§ **Entries shown**
┄┄┄┄┄┄
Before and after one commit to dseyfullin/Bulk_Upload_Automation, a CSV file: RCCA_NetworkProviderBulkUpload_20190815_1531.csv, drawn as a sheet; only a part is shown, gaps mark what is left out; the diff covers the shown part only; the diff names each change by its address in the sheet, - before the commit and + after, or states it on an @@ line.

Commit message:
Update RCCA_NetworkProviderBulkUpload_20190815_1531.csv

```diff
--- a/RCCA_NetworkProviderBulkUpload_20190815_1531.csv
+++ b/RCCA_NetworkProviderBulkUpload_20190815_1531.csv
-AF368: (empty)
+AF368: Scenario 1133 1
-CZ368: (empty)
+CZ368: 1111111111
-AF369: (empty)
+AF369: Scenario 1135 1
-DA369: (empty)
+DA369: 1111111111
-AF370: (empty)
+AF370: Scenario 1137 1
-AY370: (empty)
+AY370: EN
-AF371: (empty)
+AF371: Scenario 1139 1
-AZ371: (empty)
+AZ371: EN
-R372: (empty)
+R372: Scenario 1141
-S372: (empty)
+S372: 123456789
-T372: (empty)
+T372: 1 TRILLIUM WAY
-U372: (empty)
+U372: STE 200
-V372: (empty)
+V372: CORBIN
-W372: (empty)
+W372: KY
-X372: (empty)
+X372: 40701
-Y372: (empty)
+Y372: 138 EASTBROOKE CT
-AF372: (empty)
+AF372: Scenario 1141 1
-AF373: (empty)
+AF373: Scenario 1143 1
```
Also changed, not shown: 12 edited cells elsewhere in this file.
┄┄┄┄┄┄
Your answer should be the data above, retyped exactly.

Before and after one commit to dseyfullin/Bulk_Upload_Automation, a CSV file: RCCA_NetworkProviderBulkUpload_20190815_1531.csv, drawn as a sheet; only a part is shown, gaps mark what is left out; the diff covers the shown part only; the diff names each change by its address in the sheet, - before the commit and + after, or states it on an @@ line.

Commit message:
Update RCCA_NetworkProviderBulkUpload_20190815_1531.csv

```diff
--- a/RCCA_NetworkProviderBulkUpload_20190815_1531.csv
+++ b/RCCA_NetworkProviderBulkUpload_20190815_1531.csv
-AF368: (empty)
+AF368: Scenario 1133 1
-CZ368: (empty)
+CZ368: 1111111111
-AF369: (empty)
+AF369: Scenario 1135 1
-DA369: (empty)
+DA369: 1111111111
-AF370: (empty)
+AF370: Scenario 1137 1
-AY370: (empty)
+AY370: EN
-AF371: (empty)
+AF371: Scenario 1139 1
-AZ371: (empty)
+AZ371: EN
-R372: (empty)
+R372: Scenario 1141
-S372: (empty)
+S372: 123456789
-T372: (empty)
+T372: 1 TRILLIUM WAY
-U372: (empty)
+U372: STE 200
-V372: (empty)
+V372: CORBIN
-W372: (empty)
+W372: KY
-X372: (empty)
+X372: 40701
-Y372: (empty)
+Y372: 138 EASTBROOKE CT
-AF372: (empty)
+AF372: Scenario 1141 1
-AF373: (empty)
+AF373: Scenario 1143 1
```
Also changed, not shown: 12 edited cells elsewhere in this file.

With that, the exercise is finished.